Taking out a student loan is a big decision, one that you should be informed to make with confidence. We’re here to walk you through the pros and cons of student loans so you feel empowered to do just that.
Pros of Student Loans
College is expensive. On average, it will cost $10,423 to attend a highly ranked public college as an in-state student, $22,953 to attend as an out-of-state student, and $39,723 to attend a private college during the 2022–2023 academic year. For many families, this price tag can’t be covered by savings, scholarships, grants, and work-study. Student loans can help people overcome financial barriers and attend colleges they otherwise wouldn’t have been able to afford.
Federal student loans offer repayment and forgiveness options. From income-driven repayment plans to Public Service Loan Forgiveness, borrowers with federal student loans may be able to take advantage of various programs designed to reduce the financial burden of monthly loan payments. Federal loans also offer interest rate reductions for automatic payments and the opportunity to defer payments if you experience financial hardship.
Many loans don’t require payment while you’re in school. As a student, you’re already juggling a lot, without the added responsibility of making monthly payments. Generally, you have to be enrolled at least half-time to satisfy this requirement. Once you leave school, or drop below half-time, you’ll be expected to begin repayment. However, some loans—such as federal Direct Loans—do offer a grace period before you need to start making payments.
Cons of Student Loans

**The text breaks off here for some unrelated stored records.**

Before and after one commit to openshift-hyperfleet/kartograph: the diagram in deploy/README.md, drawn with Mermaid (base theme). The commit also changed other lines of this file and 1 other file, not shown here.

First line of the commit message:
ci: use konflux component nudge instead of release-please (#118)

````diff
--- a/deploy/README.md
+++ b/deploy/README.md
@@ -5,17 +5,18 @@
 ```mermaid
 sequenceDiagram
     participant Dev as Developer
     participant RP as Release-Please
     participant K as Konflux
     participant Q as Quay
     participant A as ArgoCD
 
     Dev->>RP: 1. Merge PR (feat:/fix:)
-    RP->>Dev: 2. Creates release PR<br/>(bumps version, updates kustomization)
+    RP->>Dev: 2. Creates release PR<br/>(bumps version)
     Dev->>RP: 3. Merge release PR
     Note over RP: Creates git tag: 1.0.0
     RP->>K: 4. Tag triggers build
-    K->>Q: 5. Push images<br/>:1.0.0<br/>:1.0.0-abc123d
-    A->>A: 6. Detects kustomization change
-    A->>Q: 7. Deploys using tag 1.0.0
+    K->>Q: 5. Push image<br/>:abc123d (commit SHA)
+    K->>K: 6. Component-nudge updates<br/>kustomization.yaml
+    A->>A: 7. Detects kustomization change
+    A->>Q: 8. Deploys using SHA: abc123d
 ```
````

You’ll end up paying more than you borrowed. Student loans accrue interest, so your payments will ultimately total more than the principal. While no one can predict the future, it’s important to consider your anticipated salary and general living expenses after graduation when evaluating loans. If your career path requires you to attend graduate school, you should factor in this cost as well.
Monthly payments can be hard to manage. While federal loans offer income-driven repayment plans that cap your monthly payment based on your income (so it can be as low as $0), private loans do no such thing. Private loans can also have higher interest rates than federal loans, with some getting into the double digits.

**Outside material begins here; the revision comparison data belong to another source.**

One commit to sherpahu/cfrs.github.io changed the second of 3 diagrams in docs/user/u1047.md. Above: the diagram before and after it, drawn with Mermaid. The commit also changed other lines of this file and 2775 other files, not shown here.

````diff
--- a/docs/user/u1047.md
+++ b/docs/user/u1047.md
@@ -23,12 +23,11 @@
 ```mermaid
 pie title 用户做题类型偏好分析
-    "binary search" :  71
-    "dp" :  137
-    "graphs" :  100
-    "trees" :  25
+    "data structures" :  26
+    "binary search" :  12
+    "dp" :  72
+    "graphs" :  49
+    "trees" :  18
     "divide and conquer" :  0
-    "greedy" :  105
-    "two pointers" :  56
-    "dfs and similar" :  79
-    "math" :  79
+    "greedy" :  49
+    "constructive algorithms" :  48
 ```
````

Defaulting on loans will damage your credit score. Failing to pay your loans will result in a default, which can significantly wreck your credit score and ability to obtain credit down the road. This can also have implications for obtaining an apartment lease, as credit checks are typically required.
Before you take out loans, it’s worth exhausting all other financial aid options before turning to loans.
The most effective way to reduce the amount you’ll need to borrow is by saving early. Our College Savings Planner can help you see what you’ll need to save in order to pay for college out of pocket. You can also read about 529 Plans and how they can help maximize your savings in this article.
Furthermore, not all loans are created equal, and it’s important to understand the terms of any loan you’re considering. We recommend reading through our article discussing the differences between federal and private loans.
Everyone’s situation is different, so there’s no simple answer to whether or not you should take out a student loan. Loans can come with significant risks; however, for many families loans can play a life-changing role in financing a college education.